The Christmas spirit was alive and well at Waterstone Community Church on Friday night as families of children with special needs gathered for activities, stories, gifts, a visit from Santa and more.


The Chatfield Senior High School jazz band played Christmas tunes as the kids, their parents and volunteers enjoyed the games and crafts.

Teri Fous, a hairdresser in Littleton, is the mastermind of this controlled chaos — and she moved among the tables and rooms dressed as Cindy Lou Who from Dr. Seuss’ “The Grinch.”

Fous started a clothing charity five years ago called the Satriano Project. When she heard that another nonprofit, Night Lights, didn’t have a holiday party for the special needs clients it serves, she stepped in.

Night Lights hosts an evening each month for the children, where each child is paired one-on-one with volunteers, so parents can have a night out.

But at this event, parents stuck around because they had work to do while the kids had fun.

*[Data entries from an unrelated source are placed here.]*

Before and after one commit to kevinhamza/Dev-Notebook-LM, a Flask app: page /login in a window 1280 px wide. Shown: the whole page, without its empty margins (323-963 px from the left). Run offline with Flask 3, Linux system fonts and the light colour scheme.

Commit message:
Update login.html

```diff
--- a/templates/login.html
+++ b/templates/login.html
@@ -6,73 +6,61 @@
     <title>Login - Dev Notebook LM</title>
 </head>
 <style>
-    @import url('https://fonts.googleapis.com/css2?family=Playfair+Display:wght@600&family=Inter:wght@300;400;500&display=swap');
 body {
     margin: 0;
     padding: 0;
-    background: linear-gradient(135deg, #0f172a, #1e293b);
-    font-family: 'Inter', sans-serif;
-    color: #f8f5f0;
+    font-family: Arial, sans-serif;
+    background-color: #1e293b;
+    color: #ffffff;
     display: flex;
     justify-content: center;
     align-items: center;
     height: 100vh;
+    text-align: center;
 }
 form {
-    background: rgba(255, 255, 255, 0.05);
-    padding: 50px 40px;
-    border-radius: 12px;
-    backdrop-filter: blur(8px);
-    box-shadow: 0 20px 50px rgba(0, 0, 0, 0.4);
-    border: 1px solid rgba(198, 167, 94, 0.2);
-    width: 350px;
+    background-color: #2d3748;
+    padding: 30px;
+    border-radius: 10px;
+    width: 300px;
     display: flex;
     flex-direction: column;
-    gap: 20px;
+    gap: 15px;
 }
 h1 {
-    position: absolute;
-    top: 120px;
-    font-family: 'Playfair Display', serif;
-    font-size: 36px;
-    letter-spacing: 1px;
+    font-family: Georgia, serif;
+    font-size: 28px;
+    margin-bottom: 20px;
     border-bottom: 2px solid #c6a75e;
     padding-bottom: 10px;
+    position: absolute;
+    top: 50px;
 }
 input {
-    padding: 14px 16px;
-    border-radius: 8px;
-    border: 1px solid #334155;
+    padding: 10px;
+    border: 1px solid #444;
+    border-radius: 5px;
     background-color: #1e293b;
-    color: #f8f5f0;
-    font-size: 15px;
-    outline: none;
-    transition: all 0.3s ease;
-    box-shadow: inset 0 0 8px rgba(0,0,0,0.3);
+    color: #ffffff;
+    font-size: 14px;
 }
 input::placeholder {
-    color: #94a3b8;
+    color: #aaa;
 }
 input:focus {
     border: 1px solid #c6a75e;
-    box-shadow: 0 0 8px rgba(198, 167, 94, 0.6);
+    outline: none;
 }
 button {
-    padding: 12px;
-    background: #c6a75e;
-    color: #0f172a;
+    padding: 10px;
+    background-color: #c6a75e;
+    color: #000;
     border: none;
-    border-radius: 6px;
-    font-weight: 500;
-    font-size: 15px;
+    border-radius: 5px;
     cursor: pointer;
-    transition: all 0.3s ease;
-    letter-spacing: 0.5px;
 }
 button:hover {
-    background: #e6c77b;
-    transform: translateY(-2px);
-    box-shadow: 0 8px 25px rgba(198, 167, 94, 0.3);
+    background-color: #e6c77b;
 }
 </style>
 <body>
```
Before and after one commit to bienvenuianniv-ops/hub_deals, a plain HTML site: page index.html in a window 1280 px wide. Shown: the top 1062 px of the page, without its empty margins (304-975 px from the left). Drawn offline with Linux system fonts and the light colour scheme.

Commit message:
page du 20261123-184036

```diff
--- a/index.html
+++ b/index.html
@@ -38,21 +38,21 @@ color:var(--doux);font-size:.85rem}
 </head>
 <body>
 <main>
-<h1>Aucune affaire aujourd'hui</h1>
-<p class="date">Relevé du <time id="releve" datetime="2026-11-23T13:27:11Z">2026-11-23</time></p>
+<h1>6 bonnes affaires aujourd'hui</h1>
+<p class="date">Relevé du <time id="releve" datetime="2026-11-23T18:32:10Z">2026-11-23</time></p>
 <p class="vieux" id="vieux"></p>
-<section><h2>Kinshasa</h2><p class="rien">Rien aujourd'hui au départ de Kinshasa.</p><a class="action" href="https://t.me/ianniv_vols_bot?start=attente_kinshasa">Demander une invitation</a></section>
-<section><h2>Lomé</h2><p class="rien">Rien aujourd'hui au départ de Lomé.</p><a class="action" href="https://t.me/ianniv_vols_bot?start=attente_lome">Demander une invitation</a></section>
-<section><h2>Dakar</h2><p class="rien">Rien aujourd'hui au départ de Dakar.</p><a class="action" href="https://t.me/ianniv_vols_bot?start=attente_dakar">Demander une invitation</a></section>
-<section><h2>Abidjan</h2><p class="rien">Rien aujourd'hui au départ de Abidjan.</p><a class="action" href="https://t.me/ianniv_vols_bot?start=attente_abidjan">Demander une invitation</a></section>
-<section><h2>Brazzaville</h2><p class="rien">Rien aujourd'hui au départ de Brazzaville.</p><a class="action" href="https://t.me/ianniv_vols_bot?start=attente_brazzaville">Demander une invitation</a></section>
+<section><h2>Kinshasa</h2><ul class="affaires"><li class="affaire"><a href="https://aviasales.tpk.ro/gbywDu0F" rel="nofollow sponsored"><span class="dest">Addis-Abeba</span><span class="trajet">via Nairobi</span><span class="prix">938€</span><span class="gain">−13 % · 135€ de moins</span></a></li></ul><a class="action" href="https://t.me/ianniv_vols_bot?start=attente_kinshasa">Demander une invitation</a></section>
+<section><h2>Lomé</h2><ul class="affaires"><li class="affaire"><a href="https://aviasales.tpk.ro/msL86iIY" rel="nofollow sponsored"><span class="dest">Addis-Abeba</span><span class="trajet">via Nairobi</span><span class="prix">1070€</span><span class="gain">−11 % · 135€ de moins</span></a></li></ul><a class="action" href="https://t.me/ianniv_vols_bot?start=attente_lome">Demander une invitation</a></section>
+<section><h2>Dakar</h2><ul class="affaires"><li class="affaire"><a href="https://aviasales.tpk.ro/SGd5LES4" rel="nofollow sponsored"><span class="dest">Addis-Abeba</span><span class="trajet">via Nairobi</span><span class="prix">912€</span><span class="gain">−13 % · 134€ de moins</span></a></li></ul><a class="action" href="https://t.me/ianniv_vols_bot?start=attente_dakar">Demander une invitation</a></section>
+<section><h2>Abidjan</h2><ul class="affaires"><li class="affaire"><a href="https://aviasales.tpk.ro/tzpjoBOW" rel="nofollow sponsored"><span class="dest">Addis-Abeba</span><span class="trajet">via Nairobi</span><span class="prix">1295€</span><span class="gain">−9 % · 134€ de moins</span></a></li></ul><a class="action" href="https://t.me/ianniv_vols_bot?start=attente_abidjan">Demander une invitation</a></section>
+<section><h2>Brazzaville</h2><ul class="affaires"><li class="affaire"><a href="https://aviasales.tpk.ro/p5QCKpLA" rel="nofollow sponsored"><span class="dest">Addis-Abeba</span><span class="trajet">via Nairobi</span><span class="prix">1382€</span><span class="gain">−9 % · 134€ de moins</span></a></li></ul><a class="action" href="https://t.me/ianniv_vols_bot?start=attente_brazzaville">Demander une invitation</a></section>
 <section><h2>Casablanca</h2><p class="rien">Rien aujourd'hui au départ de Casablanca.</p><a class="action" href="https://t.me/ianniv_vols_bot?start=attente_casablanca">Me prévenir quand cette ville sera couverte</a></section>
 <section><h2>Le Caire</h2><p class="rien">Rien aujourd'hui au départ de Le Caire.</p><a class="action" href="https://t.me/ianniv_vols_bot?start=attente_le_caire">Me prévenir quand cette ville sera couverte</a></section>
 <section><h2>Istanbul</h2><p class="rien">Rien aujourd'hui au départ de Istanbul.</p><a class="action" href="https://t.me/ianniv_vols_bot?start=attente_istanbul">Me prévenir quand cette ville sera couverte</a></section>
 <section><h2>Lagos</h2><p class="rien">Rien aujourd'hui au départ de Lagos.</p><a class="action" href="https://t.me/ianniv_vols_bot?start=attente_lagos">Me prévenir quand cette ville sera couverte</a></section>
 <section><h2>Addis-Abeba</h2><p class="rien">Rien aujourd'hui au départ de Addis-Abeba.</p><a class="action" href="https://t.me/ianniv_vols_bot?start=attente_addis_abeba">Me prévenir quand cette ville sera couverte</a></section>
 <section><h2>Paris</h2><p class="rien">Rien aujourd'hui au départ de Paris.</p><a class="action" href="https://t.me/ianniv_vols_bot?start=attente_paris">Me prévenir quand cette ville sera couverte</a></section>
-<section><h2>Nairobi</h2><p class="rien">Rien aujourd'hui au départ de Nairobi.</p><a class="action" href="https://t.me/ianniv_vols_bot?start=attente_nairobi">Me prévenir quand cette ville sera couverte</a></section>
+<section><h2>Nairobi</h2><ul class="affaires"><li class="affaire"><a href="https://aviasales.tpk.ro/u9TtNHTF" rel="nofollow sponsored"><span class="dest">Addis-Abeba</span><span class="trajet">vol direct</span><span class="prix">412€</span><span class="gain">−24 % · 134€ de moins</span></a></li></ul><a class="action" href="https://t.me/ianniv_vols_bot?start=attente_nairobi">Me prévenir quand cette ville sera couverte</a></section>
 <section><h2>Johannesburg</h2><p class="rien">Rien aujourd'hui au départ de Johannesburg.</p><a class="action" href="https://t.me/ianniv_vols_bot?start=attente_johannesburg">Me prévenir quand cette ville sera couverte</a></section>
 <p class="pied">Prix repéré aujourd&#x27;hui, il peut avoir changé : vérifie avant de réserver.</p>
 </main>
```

Parents were in rooms, selecting donated items for stockings and gifts.

Donna Loomis, aka Mrs. Claus, supervised the gift room because all of the gifts were donated through St. Nicks Ministries, a nonprofit that she, her husband and family have been running for 30 years.

She started the nonprofit when her children were teens as a way to show them the gratification of giving to others. Now, 30 years later, the volunteers shop for toys, school supplies, clothing and other items to help children in need.

Volunteer Elizabeth Hardesty wrapped a huge box, determined to conquer the gift wrapping. She said she enjoyed helping St. Nicks Ministries because the organization had helped her and her family out.

In the main room, children listened to books, did crafts, had snowball fights with cotton batting and baked cookies – sort of. They rolled out dough, put the unbaked cookies into the magic oven, and voila, baked cookies appeared out of the oven.

Then they went to the decorating station to collect frosting and decorations to complete their cookies.

Volunteer Lori Parks enjoyed helping with the magic oven, saying she had known Fous since high school, so she was happy to help out.

Teacher Marcie Weibler was stationed at the book-reading booth, and before children arrived, her audience consisted of a few stuffed friends: the Grinch, his dog Max and a teddy bear. But she was undaunted.

“This is awesome,” she said. “I like to do things like this.”

She also attended to support her son, Peyton, 11, who is the head of the Mortensen Elementary Student Council. A half-dozen Mortensen student council members volunteered at the event.

“We’re helping kids with special needs,” Peyton explained, “so they can have fun.”

Contact Deb Hurley Brobst at deb@evergreenco.com or 303-350-1041.